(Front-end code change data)
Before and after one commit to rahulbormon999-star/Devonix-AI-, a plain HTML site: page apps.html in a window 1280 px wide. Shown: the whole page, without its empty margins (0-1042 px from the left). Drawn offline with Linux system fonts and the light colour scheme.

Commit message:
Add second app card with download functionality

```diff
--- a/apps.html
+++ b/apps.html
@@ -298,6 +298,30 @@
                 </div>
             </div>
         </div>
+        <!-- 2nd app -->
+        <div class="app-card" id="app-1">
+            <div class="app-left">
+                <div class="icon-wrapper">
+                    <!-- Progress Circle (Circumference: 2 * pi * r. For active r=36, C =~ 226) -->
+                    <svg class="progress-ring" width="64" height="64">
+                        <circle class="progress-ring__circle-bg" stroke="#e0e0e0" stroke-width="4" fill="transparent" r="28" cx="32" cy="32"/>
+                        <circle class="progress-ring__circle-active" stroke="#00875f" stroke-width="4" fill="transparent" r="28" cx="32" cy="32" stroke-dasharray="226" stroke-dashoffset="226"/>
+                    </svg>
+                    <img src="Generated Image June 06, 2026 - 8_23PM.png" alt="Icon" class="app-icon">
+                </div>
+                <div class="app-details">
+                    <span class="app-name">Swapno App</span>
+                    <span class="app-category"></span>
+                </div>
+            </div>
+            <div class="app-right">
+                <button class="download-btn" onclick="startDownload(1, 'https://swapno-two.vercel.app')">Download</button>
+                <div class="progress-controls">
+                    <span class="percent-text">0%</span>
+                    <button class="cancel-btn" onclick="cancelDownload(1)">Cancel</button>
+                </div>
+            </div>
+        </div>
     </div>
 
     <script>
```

* * *

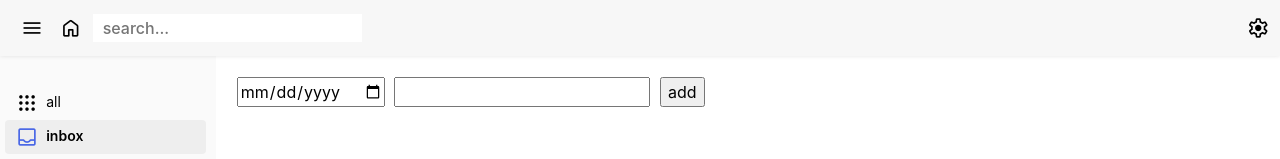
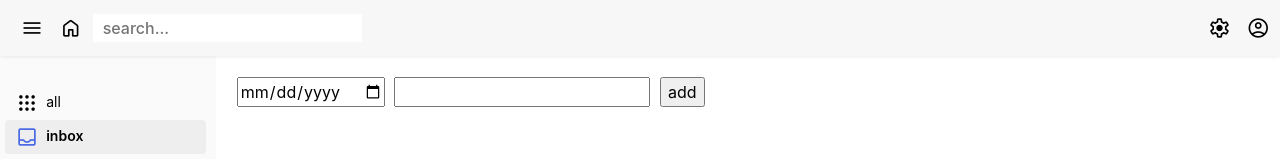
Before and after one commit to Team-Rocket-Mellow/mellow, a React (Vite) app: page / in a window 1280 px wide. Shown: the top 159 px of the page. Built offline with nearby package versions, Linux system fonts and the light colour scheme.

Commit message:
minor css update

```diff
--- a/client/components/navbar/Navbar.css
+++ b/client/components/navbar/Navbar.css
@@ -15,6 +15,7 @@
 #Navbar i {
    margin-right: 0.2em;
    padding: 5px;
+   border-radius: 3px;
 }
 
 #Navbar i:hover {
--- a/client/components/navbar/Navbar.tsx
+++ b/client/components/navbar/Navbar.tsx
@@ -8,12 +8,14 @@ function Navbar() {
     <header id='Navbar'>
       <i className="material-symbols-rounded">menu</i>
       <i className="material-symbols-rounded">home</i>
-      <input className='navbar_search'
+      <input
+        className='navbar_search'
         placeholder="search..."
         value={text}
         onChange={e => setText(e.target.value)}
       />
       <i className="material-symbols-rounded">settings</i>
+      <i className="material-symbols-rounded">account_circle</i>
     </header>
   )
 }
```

--

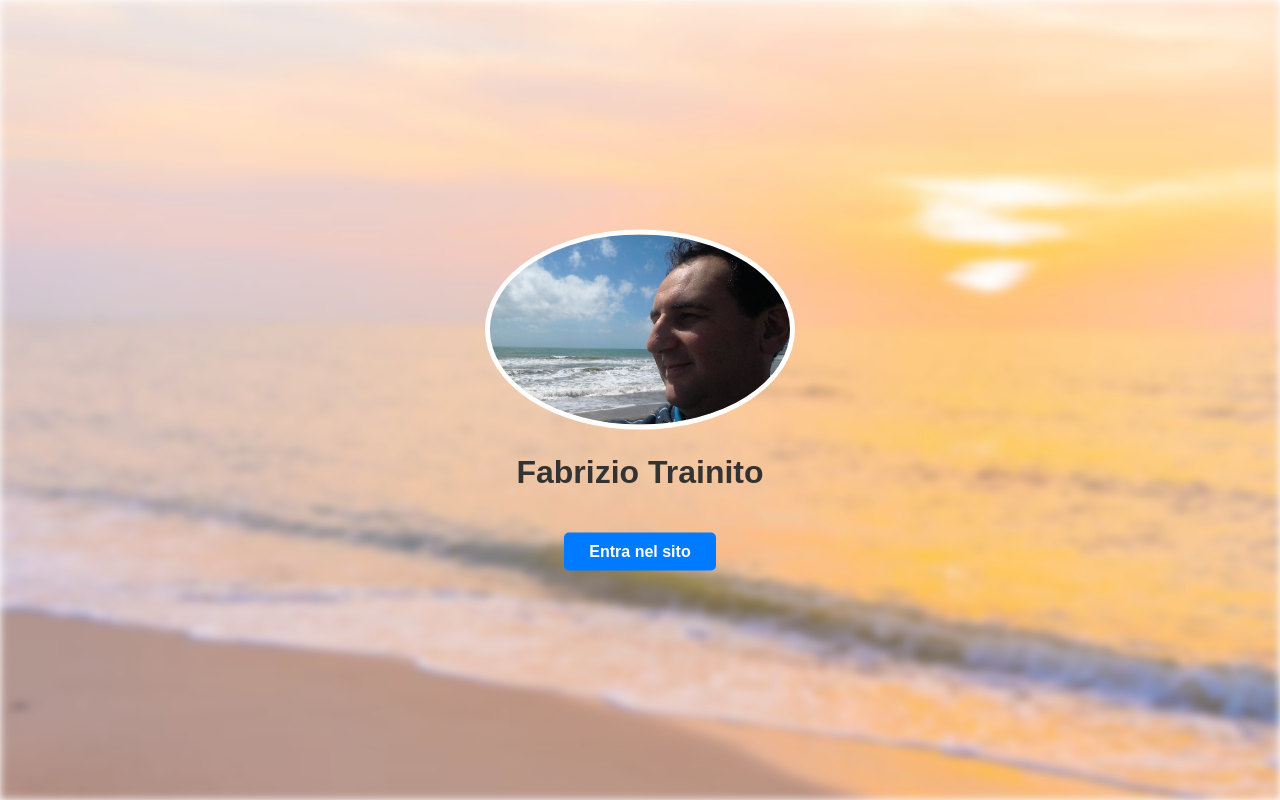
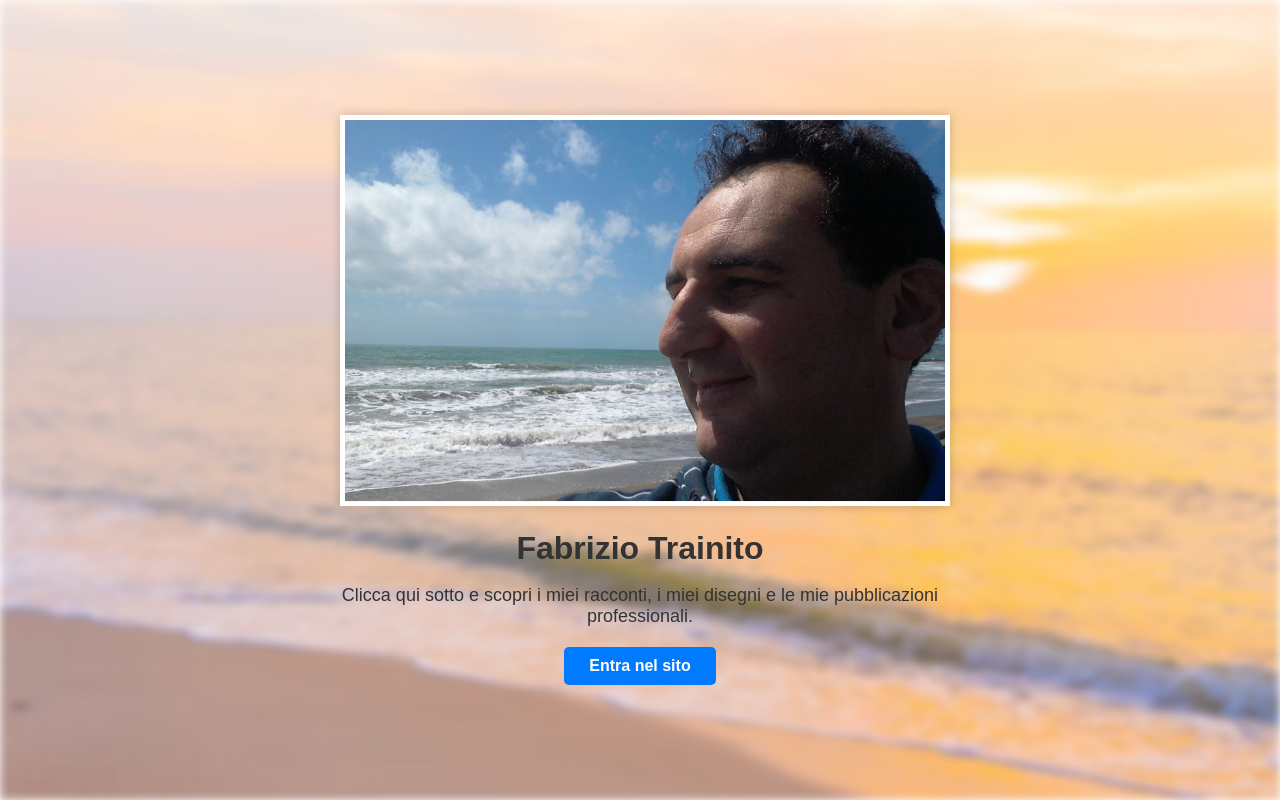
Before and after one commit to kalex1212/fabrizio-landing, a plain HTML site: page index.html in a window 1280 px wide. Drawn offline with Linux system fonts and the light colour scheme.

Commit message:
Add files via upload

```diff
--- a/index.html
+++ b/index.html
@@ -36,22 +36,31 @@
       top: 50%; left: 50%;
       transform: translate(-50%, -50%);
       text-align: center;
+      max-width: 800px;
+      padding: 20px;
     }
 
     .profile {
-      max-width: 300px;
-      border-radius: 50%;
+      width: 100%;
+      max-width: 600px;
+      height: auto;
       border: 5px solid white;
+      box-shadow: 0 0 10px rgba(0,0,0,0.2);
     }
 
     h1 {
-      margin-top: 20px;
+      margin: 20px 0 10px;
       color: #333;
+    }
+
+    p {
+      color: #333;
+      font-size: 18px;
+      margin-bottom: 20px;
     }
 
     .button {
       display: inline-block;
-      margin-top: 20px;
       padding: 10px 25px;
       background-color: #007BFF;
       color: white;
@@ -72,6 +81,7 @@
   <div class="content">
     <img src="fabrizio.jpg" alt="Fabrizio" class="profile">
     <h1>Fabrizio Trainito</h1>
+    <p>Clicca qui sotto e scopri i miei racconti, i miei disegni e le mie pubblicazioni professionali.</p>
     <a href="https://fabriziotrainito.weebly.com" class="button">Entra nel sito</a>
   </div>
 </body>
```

◆ ACTION ITEM: In how many lines of the data above does the word "width" occur? Only the number is wanted.

◆ RESULT FOR THIS TASK: 7